"These new images give us a breathtaking, super-high resolution window into Pluto's geology," says New Horizons Principal Investigator Alan Stern. "Nothing of this quality was available for Venus or Mars until decades after their first flybys; yet at Pluto we're there already – down among the craters, mountains and ice fields – less than five months after flyby! The science we can do with these images is simply unbelievable."
Like the other images returned from New Horizons in recent months, the images were taken by the spacecraft's Long Range Reconnaissance Imager (LORRI), though a slightly different technique was used.

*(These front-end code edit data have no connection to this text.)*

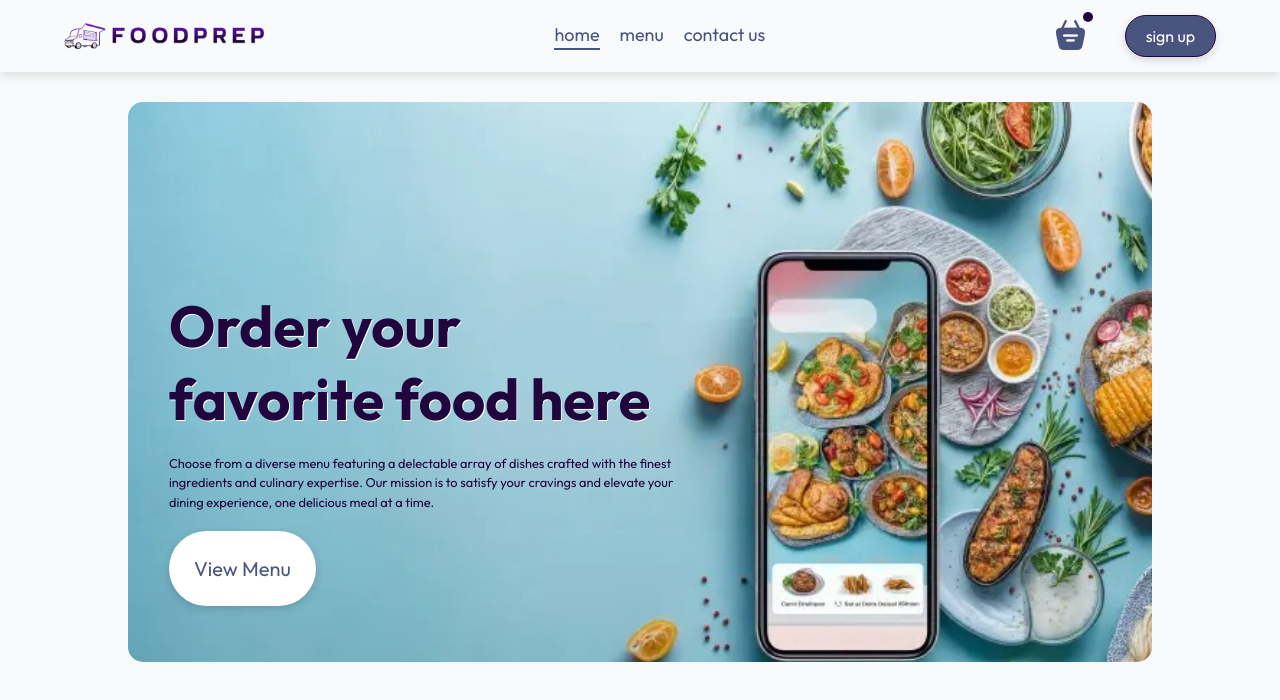
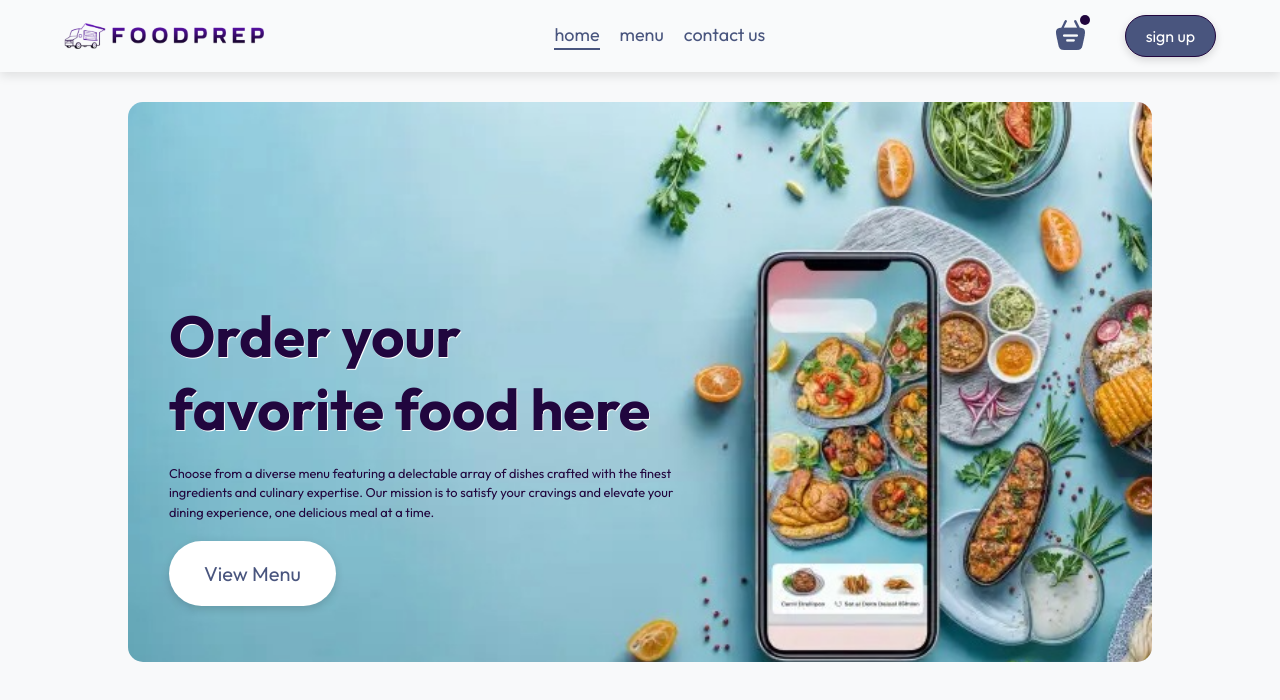
Before and after one commit to Kaustubh0912/FoodPrep, a React (Vite) app: page / in a window 1280 px wide. Shown: the top 700 px of the page. Built offline with nearby package versions, Linux system fonts and the light colour scheme.

Commit message:
added header

```diff
--- a/src/components/Header/Header.css
+++ b/src/components/Header/Header.css
@@ -1,8 +1,8 @@
-.header{
+.header {
     height: 70vh;
     margin: 30px auto;
     padding: 1.5rem 5%;
-    background: url('/header_img.png') no-repeat ;
+    background: url('/header_img.png') no-repeat;
     background-size: cover;
     border-radius: 15px;
     position: relative;
@@ -12,37 +12,36 @@
     max-width: 80%;
 }
 
-.header-contents{
+.header-contents {
     position: absolute;
     display: flex;
     flex-direction: column;
-    align-items: start;
+    align-items: flex-start;
     gap: 1.5vw;
-    max-width: 50% ;
+    max-width: 50%;
     bottom: 10%;
     left: 4%;
     animation: fadeIn 3s;
 }
 
-.header-contents h2{
+.header-contents h2 {
     color: var(--theme-color);
-    font-size: max(4.5vw,2.2rem);
+    font-size: max(4.5vw, 2.2rem);
     font-weight: bold;
-    text-shadow: .9px .9px 0px white;
+    text-shadow: 0.9px 0.9px 0px white;
 }
 
-.header-contents p{
+.header-contents p {
     color: var(--theme-color);
     font-size: 1vw;
     line-height: 1.5;
-
 }
 
 .header button {
     background: white;
     color: var(--text-color);
     font-size: 2rem;
-    padding: 2.5rem 2.5rem;
+    padding: 2rem 3.5rem;
     border: none;
     border-radius: 50px;
     cursor: pointer;
@@ -51,6 +50,7 @@
 }
 
 .header button:hover {
-    background: rgb(220, 220, 220);
-    transform: scale(1.05);
+    background: rgb(245, 245, 245);
+    color: var(--theme-color);
+    font-weight: 500;
 }
--- a/src/components/Navbar/Navbar.css
+++ b/src/components/Navbar/Navbar.css
@@ -1,4 +1,4 @@
-.navbar{
+.navbar {
     width: 100%;
     padding: 1.5rem 5%;
     display: flex;
@@ -9,11 +9,11 @@
     position: relative;
 }
 
-.navbar .logo{
+.navbar .logo {
     width: 200px;
 }
 
-.navbar .navbar-menu{
+.navbar .navbar-menu {
     display: flex;
     list-style: none;
     gap: 2rem;
@@ -30,15 +30,14 @@
 .navbar .navbar-menu li:hover {
     color: var(--hover-color);
     font-weight: bold;
-
 }
 
-.navbar .active{
+.navbar .active {
     padding-bottom: 2px;
     border-bottom: 2px solid var(--text-color);
 }
 
-.navbar .navbar-right{
+.navbar .navbar-right {
     display: flex;
     justify-content: flex-end;
     align-items: center;
@@ -51,7 +50,7 @@
     font-size: 1.6rem;
     padding: 1rem 2rem;
     border: 1px solid var(--theme-color);
-    border-radius:50px;
+    border-radius: 50px;
     cursor: pointer;
     transition: all 0.3s ease-in-out;
     box-shadow: 0px 3px 8px rgba(0, 0, 0, 0.15);
@@ -64,16 +63,17 @@
     font-weight: bold;
 }
 
-.basket-dot{
+.basket-dot {
     position: relative;
 }
 
-.basket-dot .dot{
+.basket-dot .dot {
     position: absolute;
     min-height: 10px;
     min-width: 10px;
     background: var(--theme-color);
-    top: -8px;
-    right: -8px;
+    top: -5px;
+    right: -5px;
     border-radius: 50%;
+    translate: (50px,-50px);
 }
```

Rather than the typical point and shoot approach, LORRI was made to snap pictures every three seconds, while the craft's Ralph/Multispectral Visual Imaging Camera (MVIC) scanned the surface.
To avoid blurring, the images were taken at very short exposures, resulting in photos NASA says are of six times better resolution than the global map of Pluto produced in July, giving scientists new insights into the dwarf planet's unique features.
"Impact craters are nature's drill rigs, and the new, highest-resolution pictures of the bigger craters seem to show that Pluto's icy crust, at least in places, is distinctly layered," says William McKinnon, deputy lead of the New Horizons Geology, Geophysics and Imaging team. "Looking into Pluto's depths is looking back into geologic time, which will help us piece together Pluto's geological history."
The animation below offers a flyover of the region observed in the images, while a large version of the composition can be viewed online here (be sure to zoom in).